(Data records)

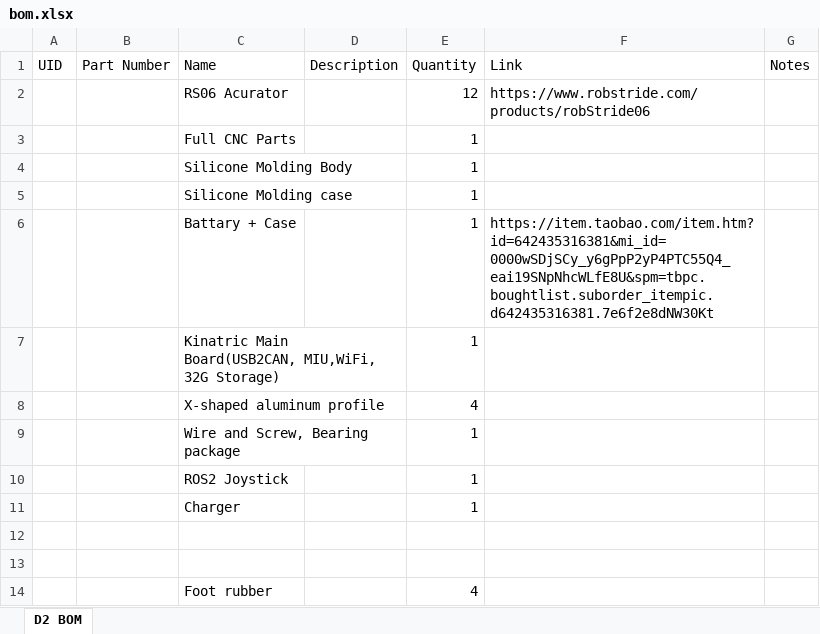
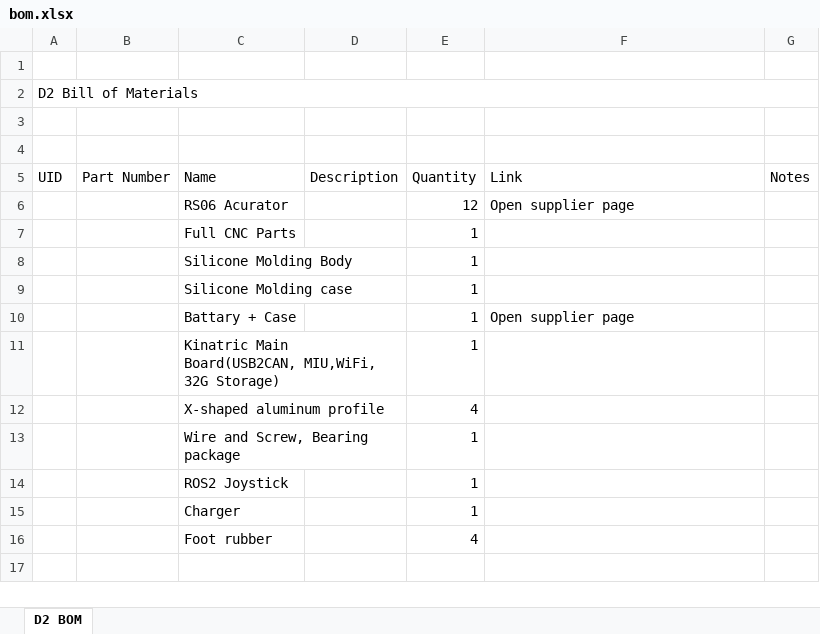
Before and after one commit to Kinatric/d2, an Excel workbook: bom/bom.xlsx, sheet D2 BOM, drawn as a sheet; values as stored, in another font and other column widths than the file's, no cell formats; table styles not drawn; removed rows and columns are numbered as before the commit, all else as after; the diff names each change by its address in the sheet, - before the commit and + after, or states it on an @@ line.

Commit message:
Improve BOM formatting

```diff
--- a/bom/bom.xlsx (sheet D2 BOM)
+++ b/bom/bom.xlsx (sheet D2 BOM)
+row 1: (empty)
+row 2: D2 Bill of Materials
+row 3: (empty)
+row 4: (empty)
-F6 (Link): https://www.robstride.com/products/robStride06
+F6 (Link): Open supplier page
-F10 (Link): https://item.taobao.com/item.htm?id=642435316381&mi_id=0000wSDjSCy_y6gPpP2yP4PTC55Q4_eai19SNpNhcWLfE8U&spm=tbpc.boughtlist.suborder_itempic.d642435316381.7e6f2e8dNW30Kt
+F10 (Link): Open supplier page
-row 12: (empty)
-row 13: (empty)
```
Also changed, not shown: cell formats.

- Assigned task: Which lines above include the word "Link"? Show each one.

- Response below:
-F6 (Link): https://www.robstride.com/products/robStride06
+F6 (Link): Open supplier page
-F10 (Link): https://item.taobao.com/item.htm?id=642435316381&mi_id=0000wSDjSCy_y6gPpP2yP4PTC55Q4_eai19SNpNhcWLfE8U&spm=tbpc.boughtlist.suborder_itempic.d642435316381.7e6f2e8dNW30Kt
+F10 (Link): Open supplier page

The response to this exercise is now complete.